| Task goal |
Each entry that follows needs to be written out exactly, with nothing left out.

Data excerpts
--------------------------------
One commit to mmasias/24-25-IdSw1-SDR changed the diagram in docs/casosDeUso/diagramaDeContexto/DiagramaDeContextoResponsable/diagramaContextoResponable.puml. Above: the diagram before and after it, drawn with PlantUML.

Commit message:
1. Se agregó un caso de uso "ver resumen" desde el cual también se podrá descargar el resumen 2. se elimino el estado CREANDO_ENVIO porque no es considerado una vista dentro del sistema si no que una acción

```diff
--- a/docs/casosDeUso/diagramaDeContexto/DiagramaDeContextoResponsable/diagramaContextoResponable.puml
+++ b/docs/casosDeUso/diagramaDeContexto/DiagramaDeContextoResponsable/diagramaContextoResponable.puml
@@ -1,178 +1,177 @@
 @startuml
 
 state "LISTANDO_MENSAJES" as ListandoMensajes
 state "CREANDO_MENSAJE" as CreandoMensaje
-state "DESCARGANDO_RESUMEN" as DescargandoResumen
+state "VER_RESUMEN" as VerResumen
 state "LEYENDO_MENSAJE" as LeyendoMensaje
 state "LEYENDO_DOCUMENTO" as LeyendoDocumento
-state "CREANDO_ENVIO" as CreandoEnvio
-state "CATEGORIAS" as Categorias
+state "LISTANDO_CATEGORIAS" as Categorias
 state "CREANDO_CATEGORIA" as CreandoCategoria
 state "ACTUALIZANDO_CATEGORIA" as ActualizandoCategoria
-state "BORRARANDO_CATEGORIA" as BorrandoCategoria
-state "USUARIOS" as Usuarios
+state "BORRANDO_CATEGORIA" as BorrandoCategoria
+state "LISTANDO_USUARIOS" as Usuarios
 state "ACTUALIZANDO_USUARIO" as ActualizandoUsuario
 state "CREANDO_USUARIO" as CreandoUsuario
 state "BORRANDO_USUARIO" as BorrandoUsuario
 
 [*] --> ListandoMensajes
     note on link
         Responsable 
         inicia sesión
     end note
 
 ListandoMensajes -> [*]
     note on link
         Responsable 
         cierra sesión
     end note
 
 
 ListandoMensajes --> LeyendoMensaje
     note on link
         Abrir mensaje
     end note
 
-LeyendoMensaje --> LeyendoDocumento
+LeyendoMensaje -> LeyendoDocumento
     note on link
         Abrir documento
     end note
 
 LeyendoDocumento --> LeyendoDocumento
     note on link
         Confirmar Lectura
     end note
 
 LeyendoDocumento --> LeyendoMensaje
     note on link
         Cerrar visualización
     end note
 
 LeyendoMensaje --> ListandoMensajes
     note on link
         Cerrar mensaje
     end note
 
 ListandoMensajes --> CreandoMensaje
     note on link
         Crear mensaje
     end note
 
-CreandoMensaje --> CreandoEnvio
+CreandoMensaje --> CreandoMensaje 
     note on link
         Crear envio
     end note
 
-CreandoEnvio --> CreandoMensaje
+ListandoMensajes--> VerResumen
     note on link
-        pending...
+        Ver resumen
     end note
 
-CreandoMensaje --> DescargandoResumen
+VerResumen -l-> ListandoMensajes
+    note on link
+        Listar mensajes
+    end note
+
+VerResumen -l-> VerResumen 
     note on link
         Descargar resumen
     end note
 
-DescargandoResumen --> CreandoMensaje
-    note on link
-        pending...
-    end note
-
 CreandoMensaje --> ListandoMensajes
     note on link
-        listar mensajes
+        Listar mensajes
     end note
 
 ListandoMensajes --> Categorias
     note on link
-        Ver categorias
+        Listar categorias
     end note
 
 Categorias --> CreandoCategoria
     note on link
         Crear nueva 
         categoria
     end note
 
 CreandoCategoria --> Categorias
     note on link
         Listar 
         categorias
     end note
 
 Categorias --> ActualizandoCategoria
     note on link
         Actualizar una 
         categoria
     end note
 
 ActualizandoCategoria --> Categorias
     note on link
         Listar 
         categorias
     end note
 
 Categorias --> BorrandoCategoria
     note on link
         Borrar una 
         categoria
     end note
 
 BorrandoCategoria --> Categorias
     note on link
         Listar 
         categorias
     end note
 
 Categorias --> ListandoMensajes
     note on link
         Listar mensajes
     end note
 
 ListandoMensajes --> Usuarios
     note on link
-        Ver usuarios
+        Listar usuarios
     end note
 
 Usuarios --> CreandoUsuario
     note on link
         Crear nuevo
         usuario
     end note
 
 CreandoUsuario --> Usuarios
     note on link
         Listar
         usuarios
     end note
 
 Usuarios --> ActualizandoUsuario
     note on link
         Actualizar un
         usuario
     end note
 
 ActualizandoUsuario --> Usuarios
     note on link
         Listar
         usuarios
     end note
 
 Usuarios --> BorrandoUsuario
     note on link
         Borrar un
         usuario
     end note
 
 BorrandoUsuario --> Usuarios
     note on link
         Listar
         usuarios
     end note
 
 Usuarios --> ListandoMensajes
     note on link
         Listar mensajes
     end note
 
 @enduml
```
--------------------------------
| Written response |
One commit to mmasias/24-25-IdSw1-SDR changed the diagram in docs/casosDeUso/diagramaDeContexto/DiagramaDeContextoResponsable/diagramaContextoResponable.puml. Above: the diagram before and after it, drawn with PlantUML.

Commit message:
1. Se agregó un caso de uso "ver resumen" desde el cual también se podrá descargar el resumen 2. se elimino el estado CREANDO_ENVIO porque no es considerado una vista dentro del sistema si no que una acción

```diff
--- a/docs/casosDeUso/diagramaDeContexto/DiagramaDeContextoResponsable/diagramaContextoResponable.puml
+++ b/docs/casosDeUso/diagramaDeContexto/DiagramaDeContextoResponsable/diagramaContextoResponable.puml
@@ -1,178 +1,177 @@
 @startuml
 
 state "LISTANDO_MENSAJES" as ListandoMensajes
 state "CREANDO_MENSAJE" as CreandoMensaje
-state "DESCARGANDO_RESUMEN" as DescargandoResumen
+state "VER_RESUMEN" as VerResumen
 state "LEYENDO_MENSAJE" as LeyendoMensaje
 state "LEYENDO_DOCUMENTO" as LeyendoDocumento
-state "CREANDO_ENVIO" as CreandoEnvio
-state "CATEGORIAS" as Categorias
+state "LISTANDO_CATEGORIAS" as Categorias
 state "CREANDO_CATEGORIA" as CreandoCategoria
 state "ACTUALIZANDO_CATEGORIA" as ActualizandoCategoria
-state "BORRARANDO_CATEGORIA" as BorrandoCategoria
-state "USUARIOS" as Usuarios
+state "BORRANDO_CATEGORIA" as BorrandoCategoria
+state "LISTANDO_USUARIOS" as Usuarios
 state "ACTUALIZANDO_USUARIO" as ActualizandoUsuario
 state "CREANDO_USUARIO" as CreandoUsuario
 state "BORRANDO_USUARIO" as BorrandoUsuario
 
 [*] --> ListandoMensajes
     note on link
         Responsable 
         inicia sesión
     end note
 
 ListandoMensajes -> [*]
     note on link
         Responsable 
         cierra sesión
     end note
 
 
 ListandoMensajes --> LeyendoMensaje
     note on link
         Abrir mensaje
     end note
 
-LeyendoMensaje --> LeyendoDocumento
+LeyendoMensaje -> LeyendoDocumento
     note on link
         Abrir documento
     end note
 
 LeyendoDocumento --> LeyendoDocumento
     note on link
         Confirmar Lectura
     end note
 
 LeyendoDocumento --> LeyendoMensaje
     note on link
         Cerrar visualización
     end note
 
 LeyendoMensaje --> ListandoMensajes
     note on link
         Cerrar mensaje
     end note
 
 ListandoMensajes --> CreandoMensaje
     note on link
         Crear mensaje
     end note
 
-CreandoMensaje --> CreandoEnvio
+CreandoMensaje --> CreandoMensaje 
     note on link
         Crear envio
     end note
 
-CreandoEnvio --> CreandoMensaje
+ListandoMensajes--> VerResumen
     note on link
-        pending...
+        Ver resumen
     end note
 
-CreandoMensaje --> DescargandoResumen
+VerResumen -l-> ListandoMensajes
+    note on link
+        Listar mensajes
+    end note
+
+VerResumen -l-> VerResumen 
     note on link
         Descargar resumen
     end note
 
-DescargandoResumen --> CreandoMensaje
-    note on link
-        pending...
-    end note
-
 CreandoMensaje --> ListandoMensajes
     note on link
-        listar mensajes
+        Listar mensajes
     end note
 
 ListandoMensajes --> Categorias
     note on link
-        Ver categorias
+        Listar categorias
     end note
 
 Categorias --> CreandoCategoria
     note on link
         Crear nueva 
         categoria
     end note
 
 CreandoCategoria --> Categorias
     note on link
         Listar 
         categorias
     end note
 
 Categorias --> ActualizandoCategoria
     note on link
         Actualizar una 
         categoria
     end note
 
 ActualizandoCategoria --> Categorias
     note on link
         Listar 
         categorias
     end note
 
 Categorias --> BorrandoCategoria
     note on link
         Borrar una 
         categoria
     end note
 
 BorrandoCategoria --> Categorias
     note on link
         Listar 
         categorias
     end note
 
 Categorias --> ListandoMensajes
     note on link
         Listar mensajes
     end note
 
 ListandoMensajes --> Usuarios
     note on link
-        Ver usuarios
+        Listar usuarios
     end note
 
 Usuarios --> CreandoUsuario
     note on link
         Crear nuevo
         usuario
     end note
 
 CreandoUsuario --> Usuarios
     note on link
         Listar
         usuarios
     end note
 
 Usuarios --> ActualizandoUsuario
     note on link
         Actualizar un
         usuario
     end note
 
 ActualizandoUsuario --> Usuarios
     note on link
         Listar
         usuarios
     end note
 
 Usuarios --> BorrandoUsuario
     note on link
         Borrar un
         usuario
     end note
 
 BorrandoUsuario --> Usuarios
     note on link
         Listar
         usuarios
     end note
 
 Usuarios --> ListandoMensajes
     note on link
         Listar mensajes
     end note
 
 @enduml
```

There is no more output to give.